** Opening MATERIAL FOR THE TASK block **
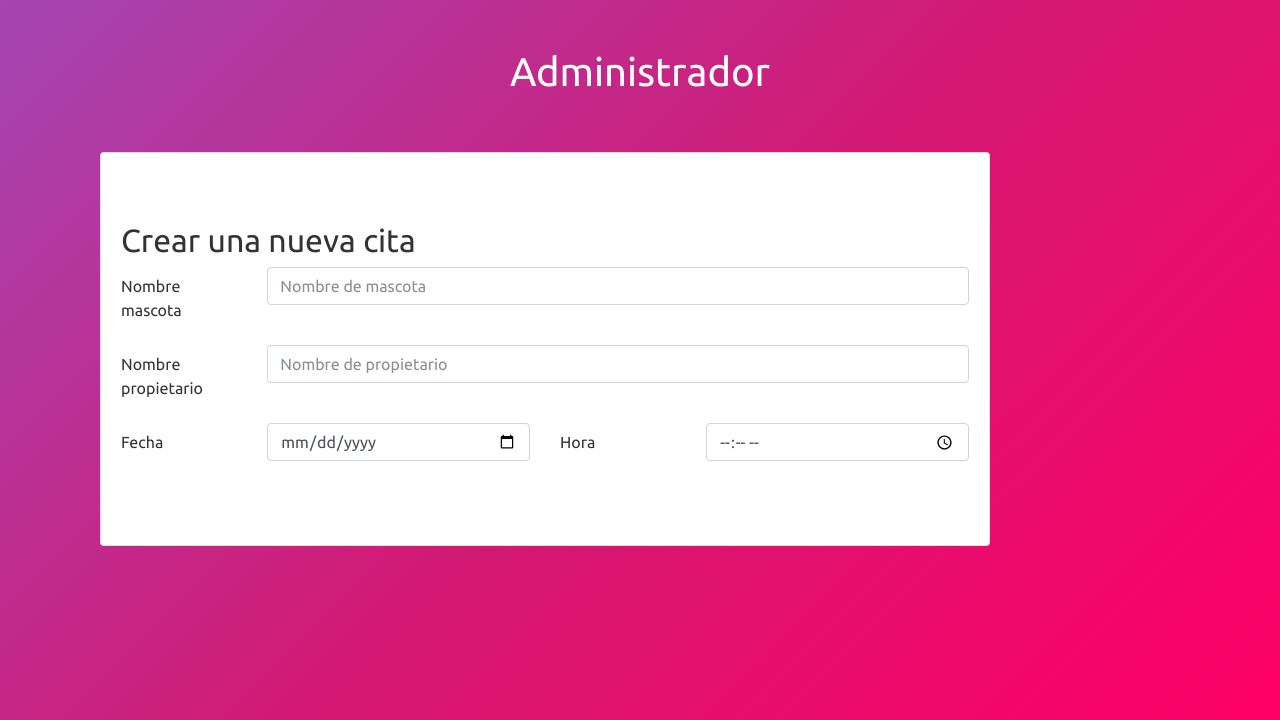
Repository: harrycampaz/react-veterinario-form
Page: /
An editor plug-in stored every save of this project. The page is shown before and after the next save, followed by the edit.
The browser window is 1280 px wide. The pictures show the whole page.
The project was rebuilt for these pictures with package versions that can differ from the ones it lists, and the page was loaded fresh each time.

Above is the page before, as saved 2020-01-16 14:21:36.

After the next save:
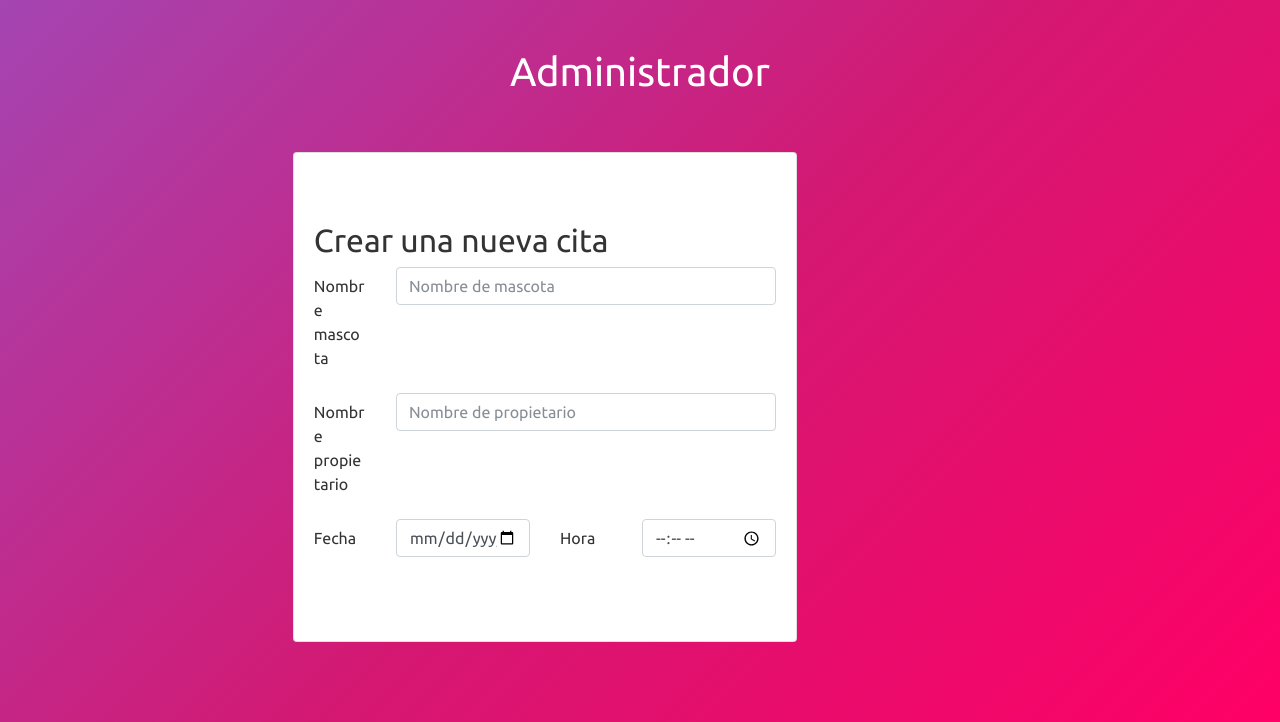
Saved 57 s later.
--- a/src/components/layout/NuevaCita.js
+++ b/src/components/layout/NuevaCita.js
@@ -3,7 +3,7 @@ import React, { Component } from "react";
 class NuevaCita extends Component {
   render() {
     return (
-      <div className= "container-fluid">
+      <div className= "row justify-content-md-center">
 
 
       <div className="card mt-5 py-5">
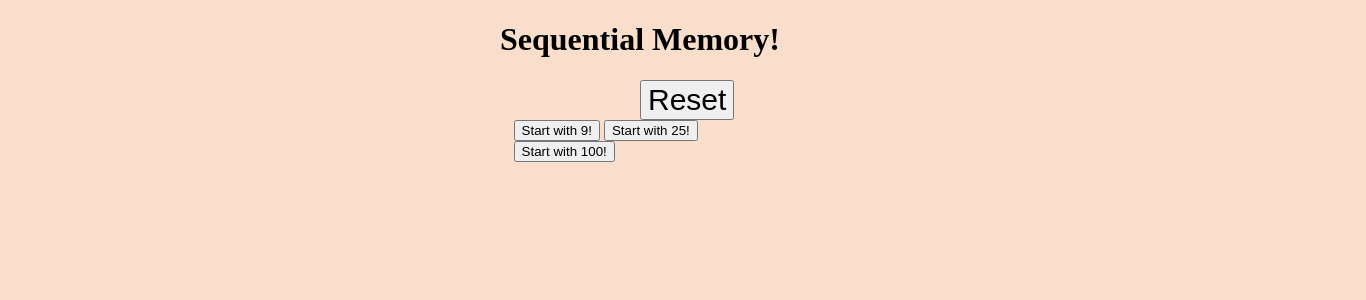
Repository: HyveMynd/htdocs
Page: PS1/MemoryNumbers.html
These files come from the project's save history. The page is drawn as it stood at one moment and after the next save; the edit follows.
The browser window is 1280 px wide. The page is 1366 px wide, so the pictures cover 1366 px, including what lies to the right of the window. The pictures show the whole page.
Some web libraries are served in a nearby version.

Above is the page before, as saved 2013-01-22 04:29:33.

### PS1/MemoryNumbers.html
<!DOCTYPE html PUBLIC "-//W3C//DTD HTML 4.01 Transitional//EN" "http://www.w3.org/TR/html4/loose.dtd">
<html>
<head>
<meta http-equiv="Content-Type" content="text/html; charset=UTF-8">
<link rel="stylesheet" href="MemoryStyle.css" type="text/css" />
<script type="text/javascript" src="https://ajax.googleapis.com/ajax/libs/jquery/1.7.1/jquery.min.js"></script>
<script src="memory.js" type="text/javascript" ></script>
<title>Number Memory</title>
</head>
<body>
<h1>Sequential Memory!</h1>
<input id=reset type=button onclick=window.location.reload() value=Reset visible=hidden />
<div class=gameboard ></div>
<div class=select>
	<button id=num3 onclick="displayBoard(3)">Start with 9!</button>
	<button id=num5 onclick="displayBoard(5)">Start with 25!</button>
	<button id=num10 onclick="displayBoard(10)">Start with 100!</button>
</div>
</body>
</html>

### PS1/MemoryStyle.css
@CHARSET "UTF-8";
body { background-color:#f9dfcb; }
h1 { text-align:center; color:black }
table {
	text-align:center;
	color:black;
	border: 5px solid black;
	border-collapse:collapse;
	margin:auto;
	font-size:50px;
}
tr { border: 5px solid black; height: 100px; width: 100px; }
td { border: 5px solid black; height: 100px; width: 100px; }
p {text-align:center; font-size:30px}
.gameboard input {
	height:90px;
	width:90px;
	background-color:#faaaab;
	font-size:30px;
	color:#faaaab;
}
.select {
	font-size:30;
	margin-left:40%;
	margin-right:40%;
}
#reset {
	font-size:30px;
	margin-left:50%;
	margin-right:50%;
}

### PS1/memory.js
var current = 0;
var numbers = new Array();
var rowsColumns;

function displayNumber(button){
	//show number in black
	$(button).css({color:"#000000"});
	var selected = $(button).val();
	//if the number is sequential, do not fade
	if (selected == current+1){
		current++;
	}
	//else reset the numbers to be invisible
	else{
		window.setTimeout(function () {showbutton();}, 500);
		current=0;
	}
	//check for game completion
	if(current == rowsColumns*rowsColumns){
		gameComplete();
	}
}

function showbutton(){
	//reset all the numbers back to blank
	$(".gameboard input").css({color:"#faaaab"});
}

function mouseDown(e){
	displayNumber();
}

function displayBoard(num){
	rowsColumns = num;
	for (var i = 0; i < num*num; i++){
		numbers[i] = i+1;
	}

	//add the buttons to the gameboard
	var board = "<table>";
	for (var r = 0; r < num; r++){
		var row = "<tr>";
		for (var c = 0; c < num; c++){
			var key = Math.floor(Math.random() * numbers.length-1);
			var number = numbers.splice(key, 1);
			//randomly select array numbers
			row += "<td><input type=button value="+number+" /></td>";
		}
		row += "</tr>";
		board += row;
	}
	board += "</table>";
	$(".gameboard").append(board);
	$("#twentyfive").hide();

	//tie gameboard buttons
	$(".gameboard input").click(function () { play(this); });
}

function play(button){
	//get the row and column of the button
	var td = $(button).parent();
	var col = td.parent().children().index(td);
	var row = td.parent().parent().children().index(td.parent());

	//toggle the number to display
	toggle(row, col);
}

function toggle (r,c){
	var button = $(".gameboard input").get(r*rowsColumns+c);
	displayNumber(button);
}

function gameComplete(){
	window.alert("Congratulations! You have won!");
}

After the next save:
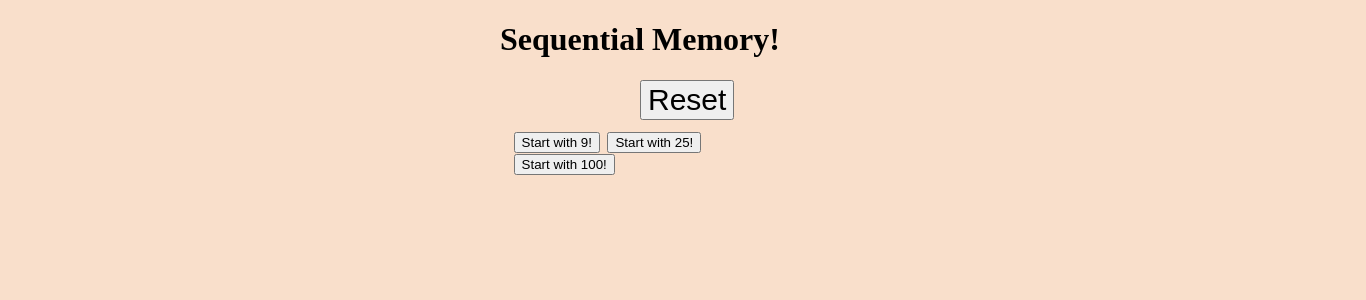
Saved 5 s later.
--- a/PS1/MemoryStyle.css
+++ b/PS1/MemoryStyle.css
@@ -20,7 +20,7 @@ p {text-align:center; font-size:30px}
 	color:#faaaab;
 }
 .select {
-	font-size:30;
+	font-size:30px;
 	margin-left:40%;
 	margin-right:40%;
 }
** Closing MATERIAL FOR THE TASK block **
(DIRECTIONS FOR THIS TASK): Select the lines in this material that hold the word "body", leaving none out.

(SOLUTION FOR THIS TASK):
<body>
</body>
body { background-color:#f9dfcb; }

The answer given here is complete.